What you should do => Please copy out the entries exactly, skipping any pictures.

(Image comparison data)
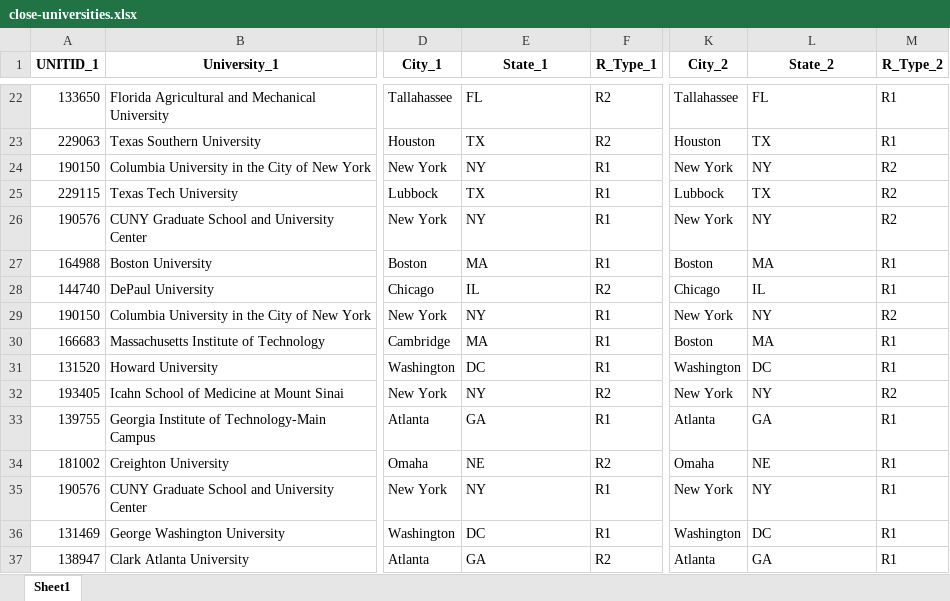
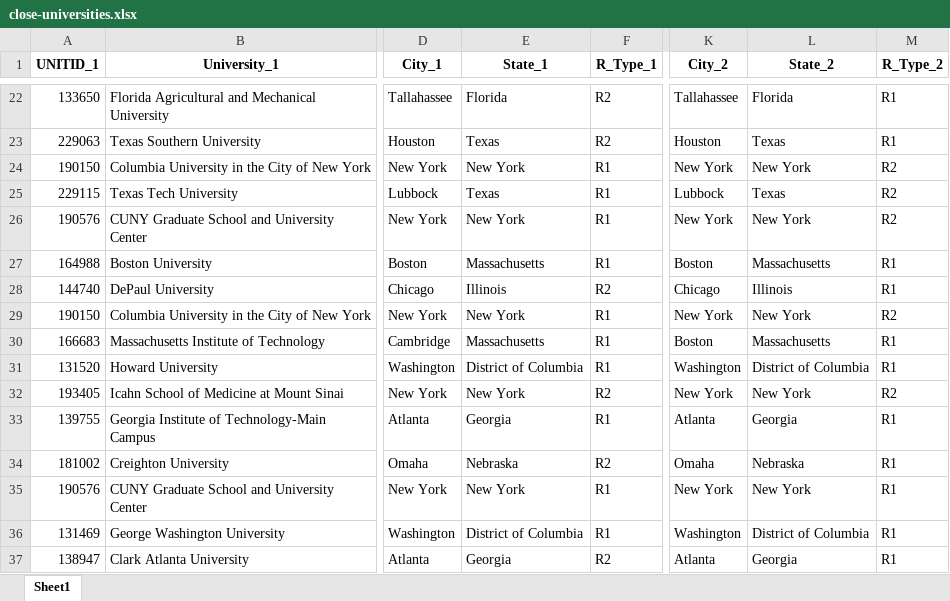
Before and after one commit to shourovrm/university-proximity-map, an Excel workbook: Code/close-universities.xlsx, sheet Sheet1, drawn as a sheet; only a part is shown, gaps mark what is left out; values as stored, in another font and other column widths than the file's, no borders; the diff covers the shown part only; the diff names each change by its address in the sheet, - before the commit and + after, or states it on an @@ line.

Commit message:
updated states

```diff
--- a/Code/close-universities.xlsx (sheet Sheet1)
+++ b/Code/close-universities.xlsx (sheet Sheet1)
-E22 (State_1): FL
+E22 (State_1): Florida
-L22 (State_2): FL
+L22 (State_2): Florida
-E23 (State_1): TX
+E23 (State_1): Texas
-L23 (State_2): TX
+L23 (State_2): Texas
-E24 (State_1): NY
+E24 (State_1): New York
-L24 (State_2): NY
+L24 (State_2): New York
-E25 (State_1): TX
+E25 (State_1): Texas
-L25 (State_2): TX
+L25 (State_2): Texas
-E26 (State_1): NY
+E26 (State_1): New York
-L26 (State_2): NY
+L26 (State_2): New York
-E27 (State_1): MA
+E27 (State_1): Massachusetts
-L27 (State_2): MA
+L27 (State_2): Massachusetts
-E28 (State_1): IL
+E28 (State_1): Illinois
-L28 (State_2): IL
+L28 (State_2): Illinois
-E29 (State_1): NY
+E29 (State_1): New York
-L29 (State_2): NY
+L29 (State_2): New York
-E30 (State_1): MA
+E30 (State_1): Massachusetts
-L30 (State_2): MA
+L30 (State_2): Massachusetts
-E31 (State_1): DC
+E31 (State_1): District of Columbia
-L31 (State_2): DC
+L31 (State_2): District of Columbia
-E32 (State_1): NY
+E32 (State_1): New York
-L32 (State_2): NY
+L32 (State_2): New York
-E33 (State_1): GA
+E33 (State_1): Georgia
-L33 (State_2): GA
+L33 (State_2): Georgia
-E34 (State_1): NE
+E34 (State_1): Nebraska
-L34 (State_2): NE
+L34 (State_2): Nebraska
-E35 (State_1): NY
+E35 (State_1): New York
-L35 (State_2): NY
+L35 (State_2): New York
-E36 (State_1): DC
+E36 (State_1): District of Columbia
-L36 (State_2): DC
+L36 (State_2): District of Columbia
-E37 (State_1): GA
+E37 (State_1): Georgia
-L37 (State_2): GA
+L37 (State_2): Georgia
```
Also changed, not shown: 1030 edited cells elsewhere in this sheet, Code/cs_non_matched.xlsx, 2 other files.
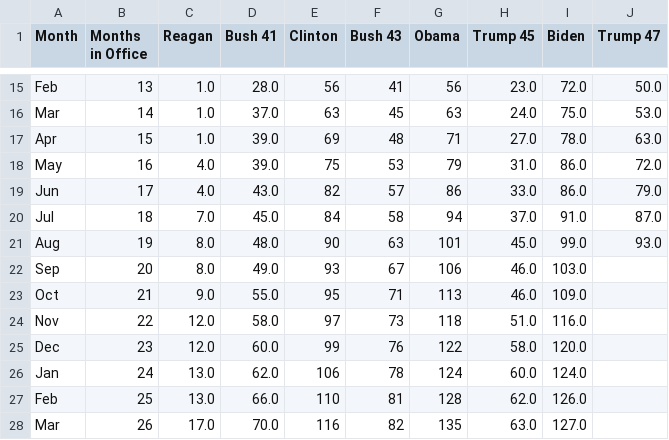
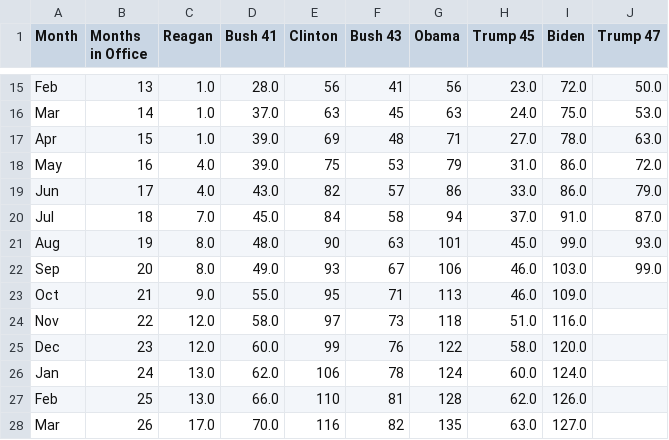
Before and after one commit to regulatorystudies/Reg-Stats, a CSV file: data/cumulative_es_rules/cumulative_econ_significant_rules_by_presidential_month.csv, drawn as a sheet; only a part is shown, gaps mark what is left out.

```diff
--- a/data/cumulative_es_rules/cumulative_econ_significant_rules_by_presidential_month.csv
+++ b/data/cumulative_es_rules/cumulative_econ_significant_rules_by_presidential_month.csv
@@ -21,3 +21,3 @@ Jul,18,7.0,45.0,84,58,94,37.0,91.0,87.0
 Aug,19,8.0,48.0,90,63,101,45.0,99.0,93.0
-Sep,20,8.0,49.0,93,67,106,46.0,103.0,
+Sep,20,8.0,49.0,93,67,106,46.0,103.0,99.0
 Oct,21,9.0,55.0,95,71,113,46.0,109.0,
```
Also changed, not shown: data/monthly_es_rules/monthly_significant_rules_by_admin.csv.
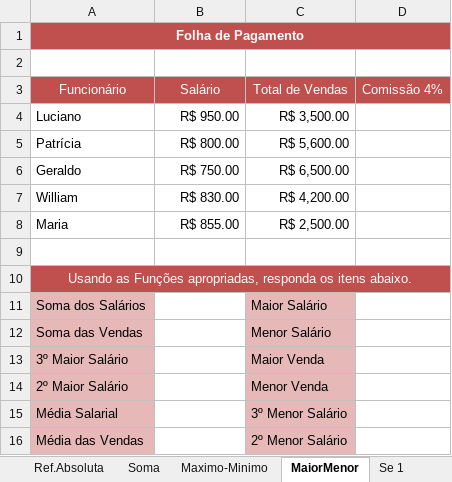
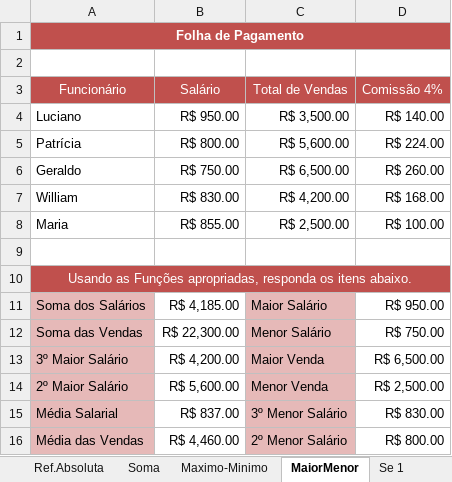
Before and after one commit to lucasizi/Excel, an Excel workbook: Funções+Básicas01.xlsx, sheet MaiorMenor, drawn as a sheet; values as stored, in another font and other column widths than the file's, no borders; charts and pictures not drawn; the diff names each change by its address in the sheet, - before the commit and + after, or states it on an @@ line.

```diff
--- a/Funções+Básicas01.xlsx (sheet MaiorMenor)
+++ b/Funções+Básicas01.xlsx (sheet MaiorMenor)
-D4 (Comissão 4%): (empty)
+D4 (Comissão 4%): R$ 140.00
-D5 (Comissão 4%): (empty)
+D5 (Comissão 4%): R$ 224.00
-D6 (Comissão 4%): (empty)
+D6 (Comissão 4%): R$ 260.00
-D7 (Comissão 4%): (empty)
+D7 (Comissão 4%): R$ 168.00
-D8 (Comissão 4%): (empty)
+D8 (Comissão 4%): R$ 100.00
-B11 (Salário): (empty)
+B11 (Salário): R$ 4,185.00
-D11 (Comissão 4%): (empty)
+D11 (Comissão 4%): R$ 950.00
-B12 (Salário): (empty)
+B12 (Salário): R$ 22,300.00
-D12 (Comissão 4%): (empty)
+D12 (Comissão 4%): R$ 750.00
-B13 (Salário): (empty)
+B13 (Salário): R$ 4,200.00
-D13 (Comissão 4%): (empty)
+D13 (Comissão 4%): R$ 6,500.00
-B14 (Salário): (empty)
+B14 (Salário): R$ 5,600.00
-D14 (Comissão 4%): (empty)
+D14 (Comissão 4%): R$ 2,500.00
-B15 (Salário): (empty)
+B15 (Salário): R$ 837.00
-D15 (Comissão 4%): (empty)
+D15 (Comissão 4%): R$ 830.00
-B16 (Salário): (empty)
+B16 (Salário): R$ 4,460.00
-D16 (Comissão 4%): (empty)
+D16 (Comissão 4%): R$ 800.00
```
Also changed, not shown: sheet Maximo-Minimo, sheet Adição, sheet Porcentagem.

Task response =>
Before and after one commit to shourovrm/university-proximity-map, an Excel workbook: Code/close-universities.xlsx, sheet Sheet1, drawn as a sheet; only a part is shown, gaps mark what is left out; values as stored, in another font and other column widths than the file's, no borders; the diff covers the shown part only; the diff names each change by its address in the sheet, - before the commit and + after, or states it on an @@ line.

Commit message:
updated states

```diff
--- a/Code/close-universities.xlsx (sheet Sheet1)
+++ b/Code/close-universities.xlsx (sheet Sheet1)
-E22 (State_1): FL
+E22 (State_1): Florida
-L22 (State_2): FL
+L22 (State_2): Florida
-E23 (State_1): TX
+E23 (State_1): Texas
-L23 (State_2): TX
+L23 (State_2): Texas
-E24 (State_1): NY
+E24 (State_1): New York
-L24 (State_2): NY
+L24 (State_2): New York
-E25 (State_1): TX
+E25 (State_1): Texas
-L25 (State_2): TX
+L25 (State_2): Texas
-E26 (State_1): NY
+E26 (State_1): New York
-L26 (State_2): NY
+L26 (State_2): New York
-E27 (State_1): MA
+E27 (State_1): Massachusetts
-L27 (State_2): MA
+L27 (State_2): Massachusetts
-E28 (State_1): IL
+E28 (State_1): Illinois
-L28 (State_2): IL
+L28 (State_2): Illinois
-E29 (State_1): NY
+E29 (State_1): New York
-L29 (State_2): NY
+L29 (State_2): New York
-E30 (State_1): MA
+E30 (State_1): Massachusetts
-L30 (State_2): MA
+L30 (State_2): Massachusetts
-E31 (State_1): DC
+E31 (State_1): District of Columbia
-L31 (State_2): DC
+L31 (State_2): District of Columbia
-E32 (State_1): NY
+E32 (State_1): New York
-L32 (State_2): NY
+L32 (State_2): New York
-E33 (State_1): GA
+E33 (State_1): Georgia
-L33 (State_2): GA
+L33 (State_2): Georgia
-E34 (State_1): NE
+E34 (State_1): Nebraska
-L34 (State_2): NE
+L34 (State_2): Nebraska
-E35 (State_1): NY
+E35 (State_1): New York
-L35 (State_2): NY
+L35 (State_2): New York
-E36 (State_1): DC
+E36 (State_1): District of Columbia
-L36 (State_2): DC
+L36 (State_2): District of Columbia
-E37 (State_1): GA
+E37 (State_1): Georgia
-L37 (State_2): GA
+L37 (State_2): Georgia
```
Also changed, not shown: 1030 edited cells elsewhere in this sheet, Code/cs_non_matched.xlsx, 2 other files.
Before and after one commit to regulatorystudies/Reg-Stats, a CSV file: data/cumulative_es_rules/cumulative_econ_significant_rules_by_presidential_month.csv, drawn as a sheet; only a part is shown, gaps mark what is left out.

```diff
--- a/data/cumulative_es_rules/cumulative_econ_significant_rules_by_presidential_month.csv
+++ b/data/cumulative_es_rules/cumulative_econ_significant_rules_by_presidential_month.csv
@@ -21,3 +21,3 @@ Jul,18,7.0,45.0,84,58,94,37.0,91.0,87.0
 Aug,19,8.0,48.0,90,63,101,45.0,99.0,93.0
-Sep,20,8.0,49.0,93,67,106,46.0,103.0,
+Sep,20,8.0,49.0,93,67,106,46.0,103.0,99.0
 Oct,21,9.0,55.0,95,71,113,46.0,109.0,
```
Also changed, not shown: data/monthly_es_rules/monthly_significant_rules_by_admin.csv.
Before and after one commit to lucasizi/Excel, an Excel workbook: Funções+Básicas01.xlsx, sheet MaiorMenor, drawn as a sheet; values as stored, in another font and other column widths than the file's, no borders; charts and pictures not drawn; the diff names each change by its address in the sheet, - before the commit and + after, or states it on an @@ line.

```diff
--- a/Funções+Básicas01.xlsx (sheet MaiorMenor)
+++ b/Funções+Básicas01.xlsx (sheet MaiorMenor)
-D4 (Comissão 4%): (empty)
+D4 (Comissão 4%): R$ 140.00
-D5 (Comissão 4%): (empty)
+D5 (Comissão 4%): R$ 224.00
-D6 (Comissão 4%): (empty)
+D6 (Comissão 4%): R$ 260.00
-D7 (Comissão 4%): (empty)
+D7 (Comissão 4%): R$ 168.00
-D8 (Comissão 4%): (empty)
+D8 (Comissão 4%): R$ 100.00
-B11 (Salário): (empty)
+B11 (Salário): R$ 4,185.00
-D11 (Comissão 4%): (empty)
+D11 (Comissão 4%): R$ 950.00
-B12 (Salário): (empty)
+B12 (Salário): R$ 22,300.00
-D12 (Comissão 4%): (empty)
+D12 (Comissão 4%): R$ 750.00
-B13 (Salário): (empty)
+B13 (Salário): R$ 4,200.00
-D13 (Comissão 4%): (empty)
+D13 (Comissão 4%): R$ 6,500.00
-B14 (Salário): (empty)
+B14 (Salário): R$ 5,600.00
-D14 (Comissão 4%): (empty)
+D14 (Comissão 4%): R$ 2,500.00
-B15 (Salário): (empty)
+B15 (Salário): R$ 837.00
-D15 (Comissão 4%): (empty)
+D15 (Comissão 4%): R$ 830.00
-B16 (Salário): (empty)
+B16 (Salário): R$ 4,460.00
-D16 (Comissão 4%): (empty)
+D16 (Comissão 4%): R$ 800.00
```
Also changed, not shown: sheet Maximo-Minimo, sheet Adição, sheet Porcentagem.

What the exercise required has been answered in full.